The phono unit is my Pass Xono clone. I have the same case in use like the once of the audio unit and therefore both units have the same view. The unregulated power supply for the phono unit is coming from the control unit.
All other informations about this part of the VV4 preamplifier you get at my Pass Xono clone side.
Pass XOno Clone Rev. 2
The Control Unit consists of the following parts
- μC board to control and operate the preamplifier
- LC-Display and Rotation Encoder as a User-Interface
- passive power supply for the Phono and Audio Unit
The μC board based on the board of my Aleph P Clone. The software is able to work with both preamplifiers and uses mostly the same code. The selection of the preamplifiers is made with jumper JP3.

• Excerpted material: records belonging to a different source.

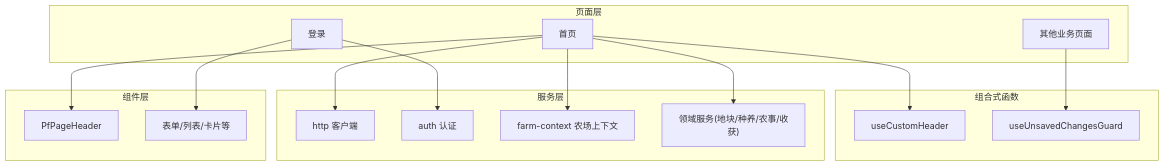
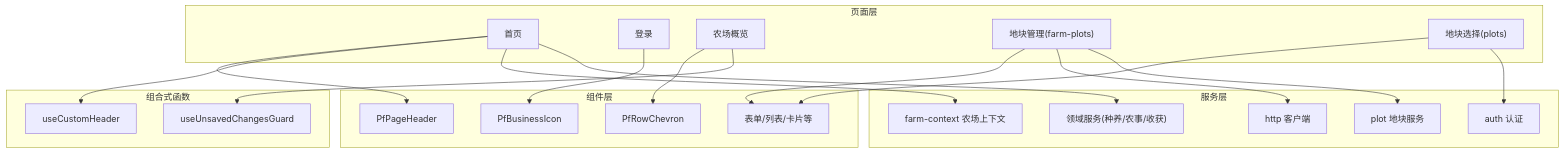
The second of 7 diagrams in .qoder/repowiki/zh/content/前端应用/应用架构设计.md (wungjyan/pocket-farm), drawn with Mermaid before and after one commit. The commit also changed other lines of this file and 198 other files, not shown here.

````diff
--- a/.qoder/repowiki/zh/content/前端应用/应用架构设计.md
+++ b/.qoder/repowiki/zh/content/前端应用/应用架构设计.md
@@ -91,30 +101,39 @@
 ```mermaid
 graph TB
 subgraph "页面层"
 P1["首页"]
 P2["登录"]
-P3["其他业务页面"]
+P3["农场概览"]
+P4["地块管理(farm-plots)"]
+P5["地块选择(plots)"]
 end
 subgraph "组件层"
 C1["PfPageHeader"]
-C2["表单/列表/卡片等"]
+C2["PfBusinessIcon"]
+C3["PfRowChevron"]
+C4["表单/列表/卡片等"]
 end
 subgraph "组合式函数"
 K1["useCustomHeader"]
 K2["useUnsavedChangesGuard"]
 end
 subgraph "服务层"
 S1["http 客户端"]
 S2["auth 认证"]
 S3["farm-context 农场上下文"]
-S4["领域服务(地块/种养/农事/收获)"]
+S4["plot 地块服务"]
+S5["领域服务(种养/农事/收获)"]
 end
 P1 --> C1
 P2 --> C2
+P3 --> C3
+P4 --> C4
+P5 --> C4
 P1 --> K1
 P3 --> K2
-P1 --> S1
-P2 --> S2
+P4 --> S1
+P5 --> S2
 P1 --> S3
-P1 --> S4
+P4 --> S4
+P1 --> S5
 ```
````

I use the for me well tried Atmel AT89C51RC2 (IC1) microcontroller. All parameters from the user are stored in the I²C-Bus EEPROM IC2. The encoder signals and both (normaly not used) pushbuttons are routed trough debouncing circuits (RC low pass and inverter) to the μC. The volume encoder gives an interrupt during a falling or rising edge. A too fast change of the volume is avoid with IC9. Q2 and Q3 is used for a remote signal to switch on and off external equipment (e.g. power amplifiers).
VV4 Control Unit – μC Board
The software has its bases at the code of the Aleph P clone. I have it revised and parts of the software, which I never used to operate the Aleph P, I have taken away. The concept of the operation had proved one’s worth – particularly the interrupt controlled volume setting – and therefore I had completely taken over it.
The passive power supply consists of discrete bridge rectifiers with HFA08TB60 (Ultrafast, Soft Recovery Diode) and a combination of electrolytic capacitors and resistors. The complete capacity of both channels has about 134000μF. The power supply is certainly strong channel separated (dual mono). The ground of both channels are connected via 4.7Ω/5W resistors with earth to avoid ground loops.
- Schematic of the passive Power Supply
- Schematic of the Capacity per Channel
- Top Overlay of the Board
VV4 Control Unit – passive Power Supply
The next photos showing the Control Unit with the complete wiring in the open case. The two wonderful knobs are once again made in excellent quality from Enrico V. (see Aleph P). Therefore I send at this place
Sincere Thanks to Enrico V.
for his wonderful work.
VV4 Control Unit Front View
VV4 Control Unit from behind
VV4 Control Unit from one side
You can see that the development of the software wasn’t finished – the controller sits on top of a Textool socket and the two pushbuttons (yellow cabling) I used to debug the software. They are not part of the finished system.
The main parts of the Power Unit are the needed transformers for the preamplifier. You find here the complete 230V/AC wiring. Also included is a DC filter and a phase detection. This time I used a more complex 2 stage 1A line filter from Schaffner.
- Schematic of the DC-Filter incl. the transformer for the control electronic
VV4 Power Unit von the Top